Already entranced by Dr. Bam’s story all thoughts of the Seabird Festival had slipped from my mind at this point. Even so, I still wasn’t prepared for her next story. Just this past Saturday Nelson Mandela’s wife, Graça Machel, invited Dr. Bam and two other women to visit Madiba’s at his bedside in Pretoria. For the first time since arriving in South Africa I heard positive news about Mandela’s condition. Dr. Bam described Mr. Mandela opening his eyes and smiling whenever you spoke to him, and closing them to pray with you. She explained how odd it was to be standing over him, the man who she still thinks of as President Mandela. How she still felt awe-struck being in his presence, even as he lay sick in the hospital. Nothing could have convinced me more than her words that Madiba will stay with South Africa for at least a little while longer.
My experience today reminds me of the history that shapes the people of this country. Those who lived under the oppression of apartheid view things differently than I do, and it shows in their demeanor. I never would have guessed from her down-to-earth attitude during the tour that she had played such a vital role in shaping modern South Africa. Her prominence since the end of apartheid hasn’t jaded her or diminished her respect for the man who was willing to give up everything for freedom. Meanwhile, I nearly let my self-centered impatience prevent me from meeting a fascinating woman with ties to Nelson Mandela himself.
P.S. – I figure since this post and my previous one have been rather text heavy I will just include a photo or two at the end of this one as a reward for reading all the way through.
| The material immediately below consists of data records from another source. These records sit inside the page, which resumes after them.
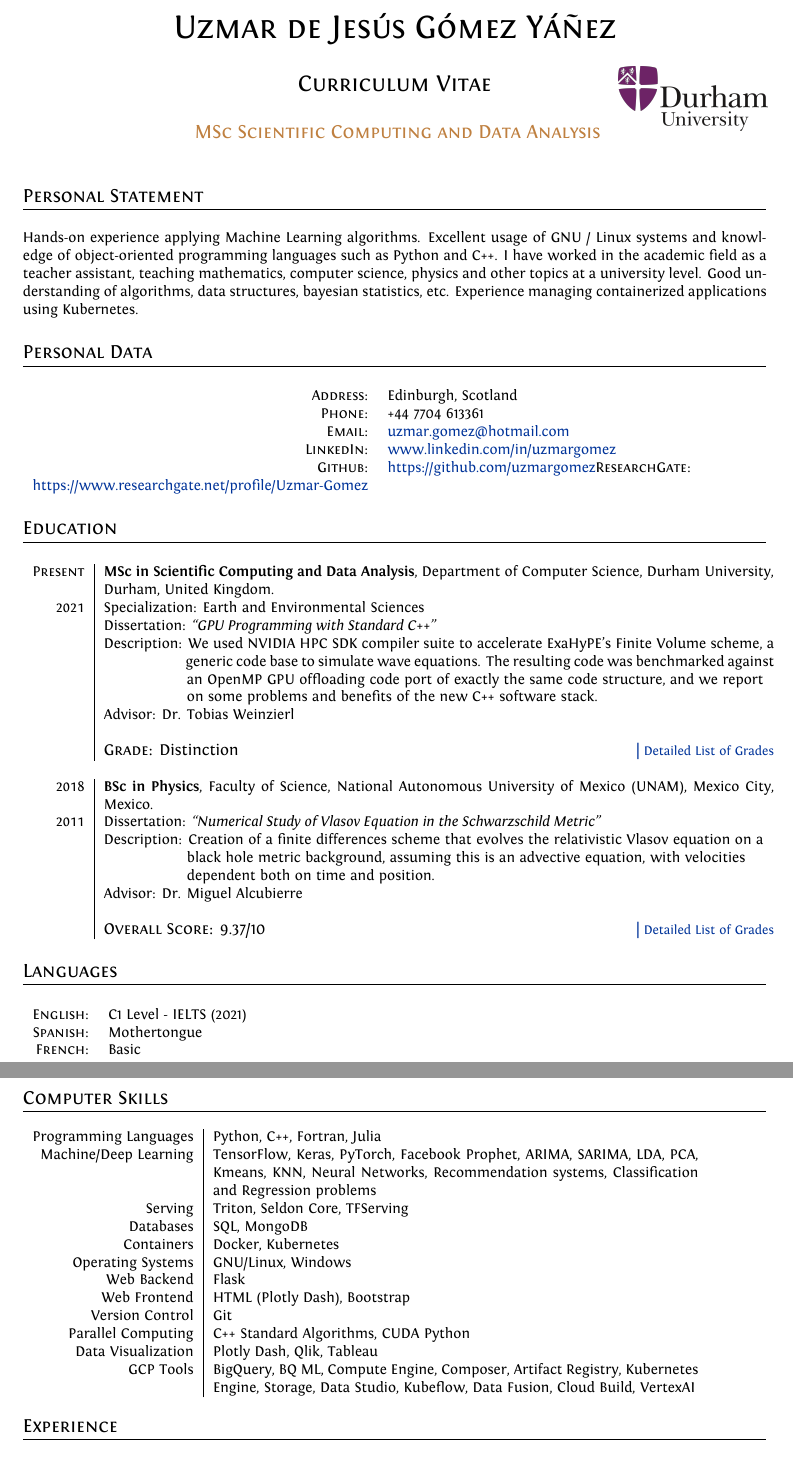
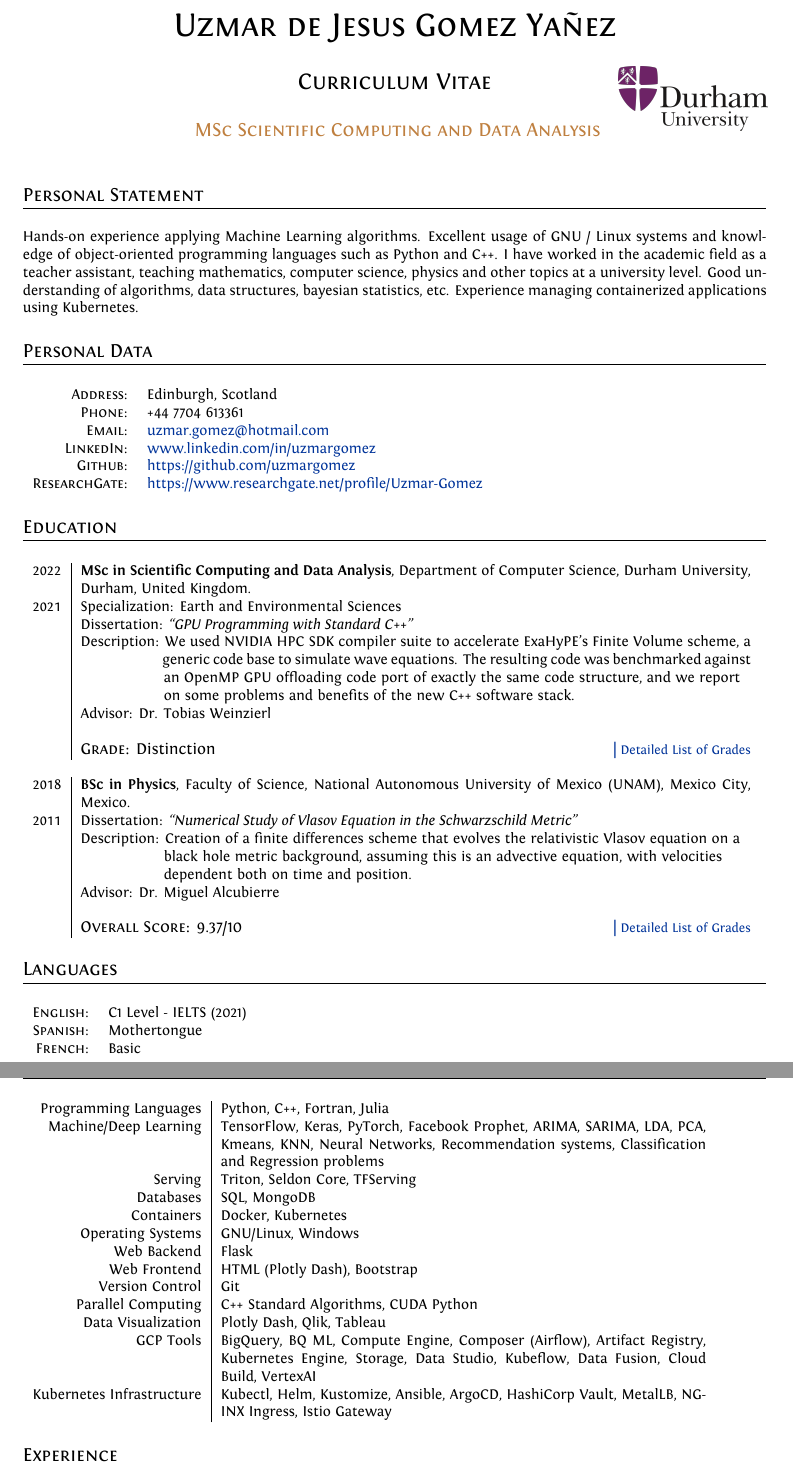
Before and after one commit to uzmargomez/curriculum_vitae, a LaTeX CV (cvEnglish.tex): two parts of pages 1 and 2 of 6, joined at a grey line, cut at the place of the change. Compiled offline with XeLaTeX.

Commit message:
update cv

```diff
--- a/cvEnglish.tex
+++ b/cvEnglish.tex
@@ -80,7 +80,7 @@
 % 			{\color{brown}MSc Scientific Computing and Data Analysis}}}\bigskip\par}
 
 %Without photo
-\par{\centering{\huge \textsc{Uzmar de Jesús Gómez Yáñez}}\bigskip\par} % Your name
+\par{\centering{\huge \textsc{Uzmar de Jesus Gomez Yañez}}\bigskip\par} % Your name
 \par{\centering{\Large \textsc{Curriculum Vitae}}\bigskip\par}
 \par{\centering{\large \textsc{
 			{\color{brown}MSc Scientific Computing and Data Analysis}}}\bigskip\par}
@@ -100,7 +100,7 @@ Hands-on experience applying Machine Learning algorithms. Excellent usage of GNU
 \textsc{Phone:} & +44 7704 613361\\
 \textsc{Email:} & \href{mailto:uzmar.gomez@hotmail.com}{uzmar.gomez@hotmail.com}\\
 \textsc{LinkedIn:} & \href{www.linkedin.com}{www.linkedin.com/in/uzmargomez}\\
-\textsc{Github:} & \href{https://github.com/uzmargomez}{https://github.com/uzmargomez}%\\
+\textsc{Github:} & \href{https://github.com/uzmargomez}{https://github.com/uzmargomez}\\
 \textsc{ResearchGate:} & \href{https://www.researchgate.net/profile/Uzmar-Gomez}{https://www.researchgate.net/profile/Uzmar-Gomez}
 %\textsc{HackerRank:} & \href{https://www.hackerrank.com/uzmar_gomez}{https://www.hackerrank.com/uzmar\_gomez}
 \end{tabular}
@@ -114,7 +114,7 @@ Hands-on experience applying Machine Learning algorithms. Excellent usage of GNU
 \begin{tabular}{r|p{14.5cm}}
 
 	%------------------------------------------------
-	\textsc{Present} & \textbf{MSc in Scientific Computing and Data Analysis}, Department of Computer Science, Durham University, \small Durham, United Kingdom.\\
+	\textsc{2022} & \textbf{MSc in Scientific Computing and Data Analysis}, Department of Computer Science, Durham University, \small Durham, United Kingdom.\\
 	\textsc{2021} & Specialization: Earth and Environmental Sciences\\
 	& Dissertation: \emph{``GPU Programming with Standard C++''}\\
 	& \small Description: We used NVIDIA HPC SDK compiler suite to accelerate ExaHyPE's Finite Volume scheme, a\\
@@ -172,7 +172,8 @@ Hands-on experience applying Machine Learning algorithms. Excellent usage of GNU
 	Version Control & Git \\
 	Parallel Computing & C++ Standard Algorithms, CUDA Python\\
 	Data Visualization & Plotly Dash, Qlik, Tableau \\
-	GCP Tools & BigQuery, BQ ML, Compute Engine, Composer, Artifact Registry, Kubernetes Engine, Storage, Data Studio, Kubeflow, Data Fusion, Cloud Build, VertexAI
+	GCP Tools & BigQuery, BQ ML, Compute Engine, Composer (Airflow), Artifact Registry, Kubernetes Engine, Storage, Data Studio, Kubeflow, Data Fusion, Cloud Build, VertexAI \\
+	Kubernetes Infrastructure & Kubectl, Helm, Kustomize, Ansible, ArgoCD, HashiCorp Vault, MetalLB, NGINX Ingress, Istio Gateway\\
 	%	\multicolumn{2}{c}{} \\
 \end{tabular}
 \bigskip
```
Also changed, not shown: cvEnglish.pdf.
These are from my trip up Table Mountain via cable car at sunset last week.